What is Your Passion? Finding Your Philanthropy

What do I consider philanthropy?

For me, it is the budgeting of a percentage of my family’s financial resources, donated yearly to nonprofits that are pursuing missions we agree are important and are being done well. My personal time and volunteer efforts may come along with this financial support (statistically, many people do give more to nonprofits where they volunteer), but it is not guaranteed. My husband jokes that I work more hours than he does in his full-time job, but mine are much more variable!

You have limited resources and only you can decide what is the best way to use them!

I started thinking of myself as a philanthropist through my work with Impact Austin. This is a collective giving group that gathers 500 or more women together who donate $1250 ($1000 to grants and $250 to overhead) and cumulatively give out half a million dollars or so a year in high-impact, targeted grants to nonprofits in the Central Texas area. Sounds kind of magical, doesn’t it? Few of us are wealthy, some are budgeting each month to make their yearly commitment, but most of us are in the middle. We can write that check but it definitely takes away from other charitable things we could do.

Why do women choose Impact Austin? Continue reading

COO of Your Family Corporation?

Wedding DayOn my wedding day, I asked my father-in-law, a highly respected salesman, motivational speaker and the most charming person I have ever known, how he and his wife had stayed so happily and romantically married for so many years. He considered and said he only had one piece of advice after all that time together, “Never call each other names. You can never take them back.”  Continue reading

The Patient Maze

Caduceus

Image courtesy of cooldesign/ FreeDigitalPhotos.net

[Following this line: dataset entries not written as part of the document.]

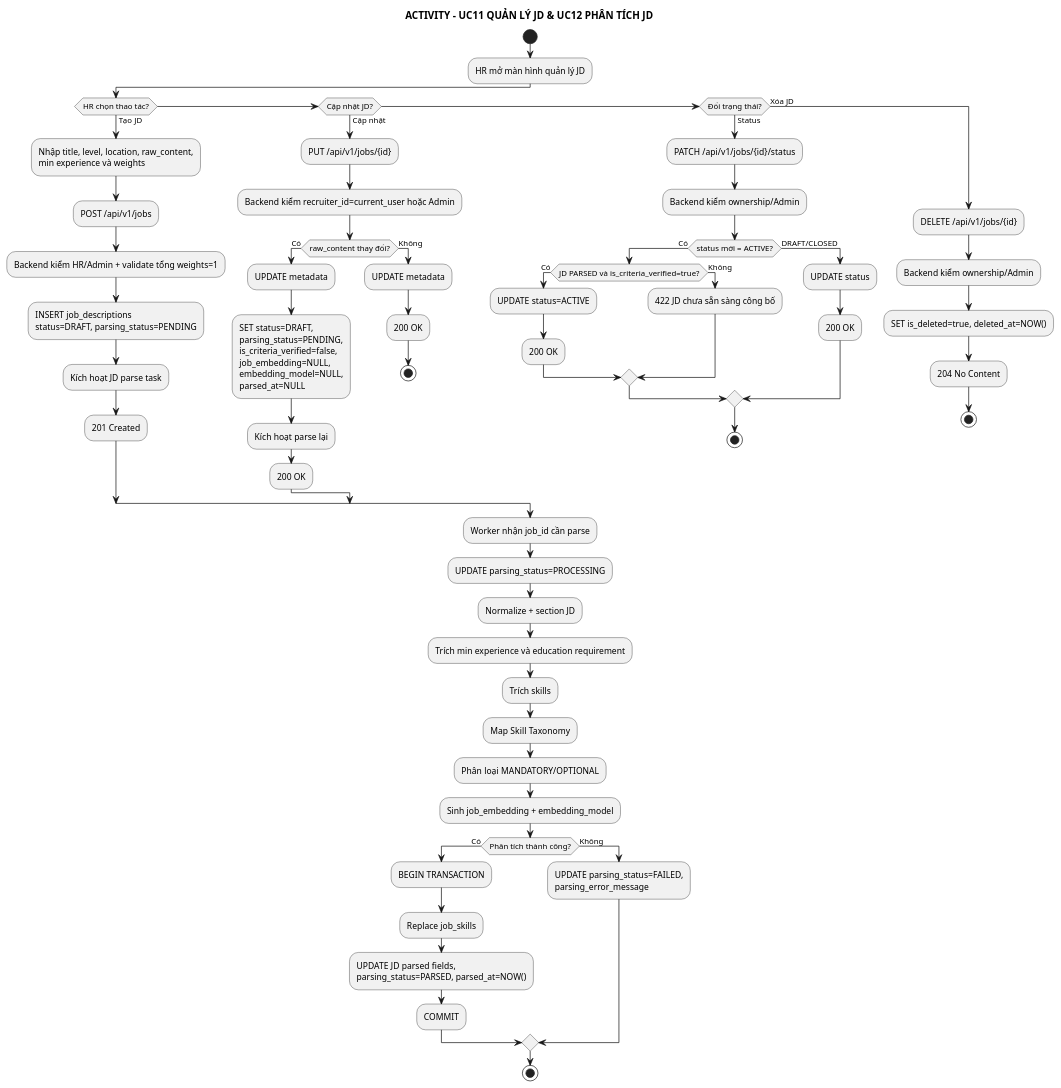
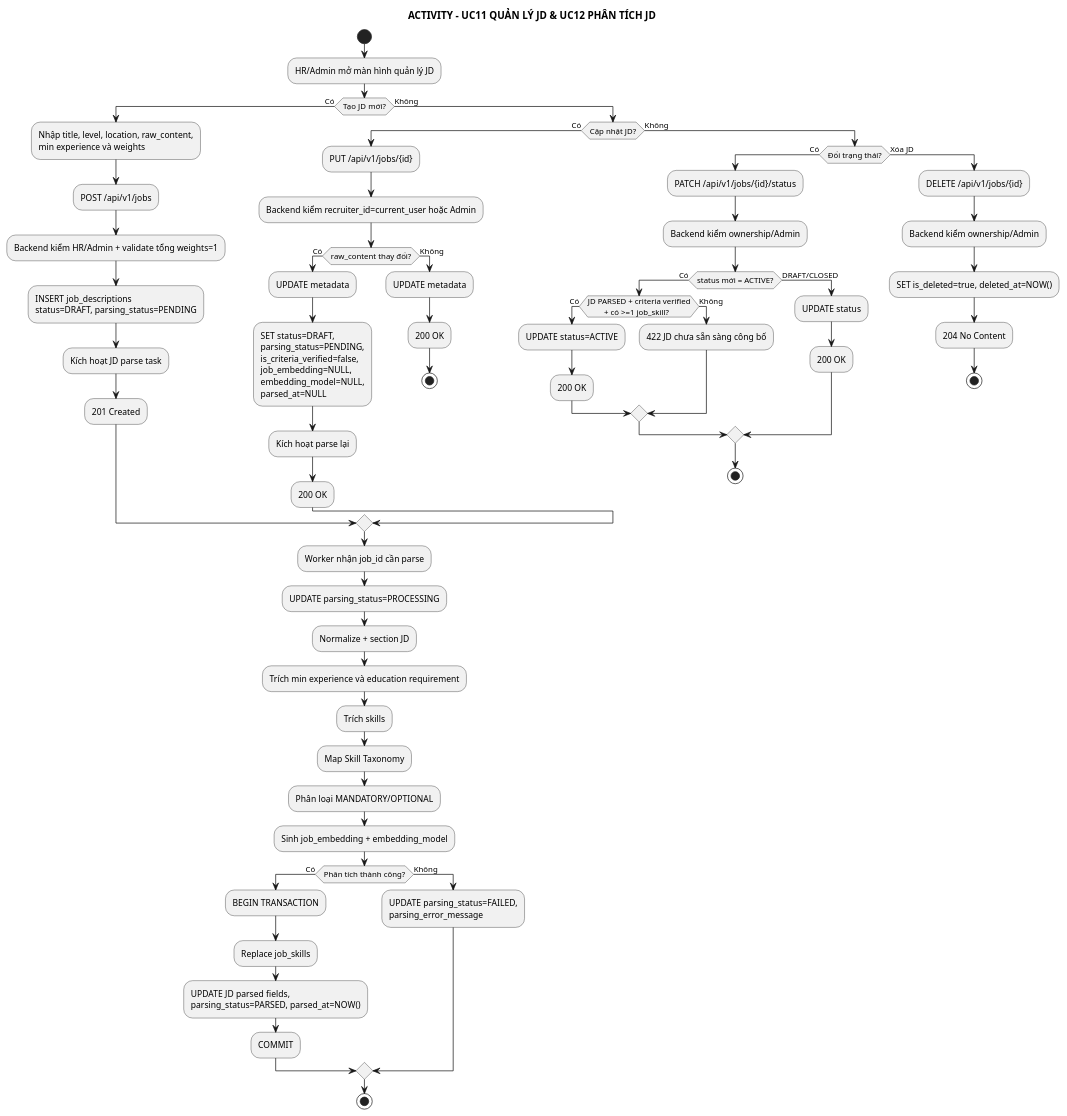
One commit to anh632k-ui/WebCVUngVienTuyenDung changed the diagram in docs/03_activity/act_uc11_12_manage_parse_jd.puml. Above: the diagram before and after it, drawn with PlantUML.

Commit message:
docs(pttk): make JD activity syntax safe and enforce readiness

```diff
--- a/docs/03_activity/act_uc11_12_manage_parse_jd.puml
+++ b/docs/03_activity/act_uc11_12_manage_parse_jd.puml
@@ -1,82 +1,84 @@
 @startuml
 skinparam monochrome true
 skinparam shadowing false
 
 title ACTIVITY - UC11 QUẢN LÝ JD & UC12 PHÂN TÍCH JD
 
 start
-:HR mở màn hình quản lý JD;
+:HR/Admin mở màn hình quản lý JD;
 
-if (HR chọn thao tác?) then (Tạo JD)
+if (Tạo JD mới?) then (Có)
   :Nhập title, level, location, raw_content,
   min experience và weights;
   :POST /api/v1/jobs;
   :Backend kiểm HR/Admin + validate tổng weights=1;
   :INSERT job_descriptions
   status=DRAFT, parsing_status=PENDING;
   :Kích hoạt JD parse task;
   :201 Created;
-
-else if (Cập nhật JD?) then (Cập nhật)
-  :PUT /api/v1/jobs/{id};
-  :Backend kiểm recruiter_id=current_user hoặc Admin;
-  if (raw_content thay đổi?) then (Có)
-    :UPDATE metadata;
-    :SET status=DRAFT,
-    parsing_status=PENDING,
-    is_criteria_verified=false,
-    job_embedding=NULL,
-    embedding_model=NULL,
-    parsed_at=NULL;
-    :Kích hoạt parse lại;
-    :200 OK;
-  else (Không)
-    :UPDATE metadata;
-    :200 OK;
-    stop
-  endif
-
-else if (Đổi trạng thái?) then (Status)
-  :PATCH /api/v1/jobs/{id}/status;
-  :Backend kiểm ownership/Admin;
-  if (status mới = ACTIVE?) then (Có)
-    if (JD PARSED và is_criteria_verified=true?) then (Có)
-      :UPDATE status=ACTIVE;
+else (Không)
+  if (Cập nhật JD?) then (Có)
+    :PUT /api/v1/jobs/{id};
+    :Backend kiểm recruiter_id=current_user hoặc Admin;
+    if (raw_content thay đổi?) then (Có)
+      :UPDATE metadata;
+      :SET status=DRAFT,
+      parsing_status=PENDING,
+      is_criteria_verified=false,
+      job_embedding=NULL,
+      embedding_model=NULL,
+      parsed_at=NULL;
+      :Kích hoạt parse lại;
       :200 OK;
     else (Không)
-      :422 JD chưa sẵn sàng công bố;
+      :UPDATE metadata;
+      :200 OK;
+      stop
     endif
-  else (DRAFT/CLOSED)
-    :UPDATE status;
-    :200 OK;
+  else (Không)
+    if (Đổi trạng thái?) then (Có)
+      :PATCH /api/v1/jobs/{id}/status;
+      :Backend kiểm ownership/Admin;
+      if (status mới = ACTIVE?) then (Có)
+        if (JD PARSED + criteria verified
+        + có >=1 job_skill?) then (Có)
+          :UPDATE status=ACTIVE;
+          :200 OK;
+        else (Không)
+          :422 JD chưa sẵn sàng công bố;
+        endif
+      else (DRAFT/CLOSED)
+        :UPDATE status;
+        :200 OK;
+      endif
+      stop
+    else (Xóa JD)
+      :DELETE /api/v1/jobs/{id};
+      :Backend kiểm ownership/Admin;
+      :SET is_deleted=true, deleted_at=NOW();
+      :204 No Content;
+      stop
+    endif
   endif
-  stop
-
-else (Xóa JD)
-  :DELETE /api/v1/jobs/{id};
-  :Backend kiểm ownership/Admin;
-  :SET is_deleted=true, deleted_at=NOW();
-  :204 No Content;
-  stop
 endif
 
 :Worker nhận job_id cần parse;
 :UPDATE parsing_status=PROCESSING;
 :Normalize + section JD;
 :Trích min experience và education requirement;
 :Trích skills;
 :Map Skill Taxonomy;
 :Phân loại MANDATORY/OPTIONAL;
 :Sinh job_embedding + embedding_model;
 if (Phân tích thành công?) then (Có)
   :BEGIN TRANSACTION;
   :Replace job_skills;
   :UPDATE JD parsed fields,
   parsing_status=PARSED, parsed_at=NOW();
   :COMMIT;
 else (Không)
   :UPDATE parsing_status=FAILED,
   parsing_error_message;
 endif
 stop
 @enduml
```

NOTE: Although this post will remain on Kali’s Musings, it has been reproduced and future BMS posts will appear on A Burning Journey. Please check it out if you are interested in more about Burning Mouth Syndrome.

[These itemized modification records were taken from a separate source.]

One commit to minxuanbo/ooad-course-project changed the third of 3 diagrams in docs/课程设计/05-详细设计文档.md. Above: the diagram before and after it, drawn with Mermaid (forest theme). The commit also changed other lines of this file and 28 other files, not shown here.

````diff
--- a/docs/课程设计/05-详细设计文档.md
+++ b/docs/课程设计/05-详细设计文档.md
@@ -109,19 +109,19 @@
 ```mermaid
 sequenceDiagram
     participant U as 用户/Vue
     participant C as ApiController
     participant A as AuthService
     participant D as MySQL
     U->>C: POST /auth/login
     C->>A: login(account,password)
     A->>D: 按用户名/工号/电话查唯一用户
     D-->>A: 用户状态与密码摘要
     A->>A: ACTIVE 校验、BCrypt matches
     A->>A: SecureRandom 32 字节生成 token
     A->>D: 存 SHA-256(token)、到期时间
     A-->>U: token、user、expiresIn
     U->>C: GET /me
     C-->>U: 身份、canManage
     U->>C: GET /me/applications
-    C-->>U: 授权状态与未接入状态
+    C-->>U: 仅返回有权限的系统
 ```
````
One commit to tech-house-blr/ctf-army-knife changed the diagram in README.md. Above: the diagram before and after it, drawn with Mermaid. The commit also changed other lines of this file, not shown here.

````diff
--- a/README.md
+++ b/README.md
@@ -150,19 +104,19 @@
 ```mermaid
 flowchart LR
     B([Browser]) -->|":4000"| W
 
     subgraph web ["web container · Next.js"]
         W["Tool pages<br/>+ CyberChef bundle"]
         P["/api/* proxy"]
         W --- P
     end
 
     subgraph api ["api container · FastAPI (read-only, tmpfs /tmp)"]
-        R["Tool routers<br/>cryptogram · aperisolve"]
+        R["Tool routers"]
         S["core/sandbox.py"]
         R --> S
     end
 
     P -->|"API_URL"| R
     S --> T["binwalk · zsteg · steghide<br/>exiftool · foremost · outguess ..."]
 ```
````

I have been reading about the Affordable Care Act snafus and victories with great interest. Here is a site that has very good coverage: Summary of the Affordable Care Act. I don’t begin to guess how this will all shake out, but from personal experience as a sufferer of Burning Mouth Syndrome, I can tell you that healthcare was a maze, to begin with, and an expensive maze at that!

I have been approached to do an interview about Burning Mouth Syndrome, and in preparation for it, I began combing through my three Pendaflex folders bulging with medical forms, blood tests and most of my records since the syndrome began for me again in 2008. (This is my second time around) I am a fairly organized person and had kept a decent record of procedures I had gone through and meds I had tried, but just to make this interview easier, I spent time putting that all into a spreadsheet.

It is 10 pages long…in double-sided printing.  I could use it as a brochure! Continue reading

Financial Fumbles for Your Kids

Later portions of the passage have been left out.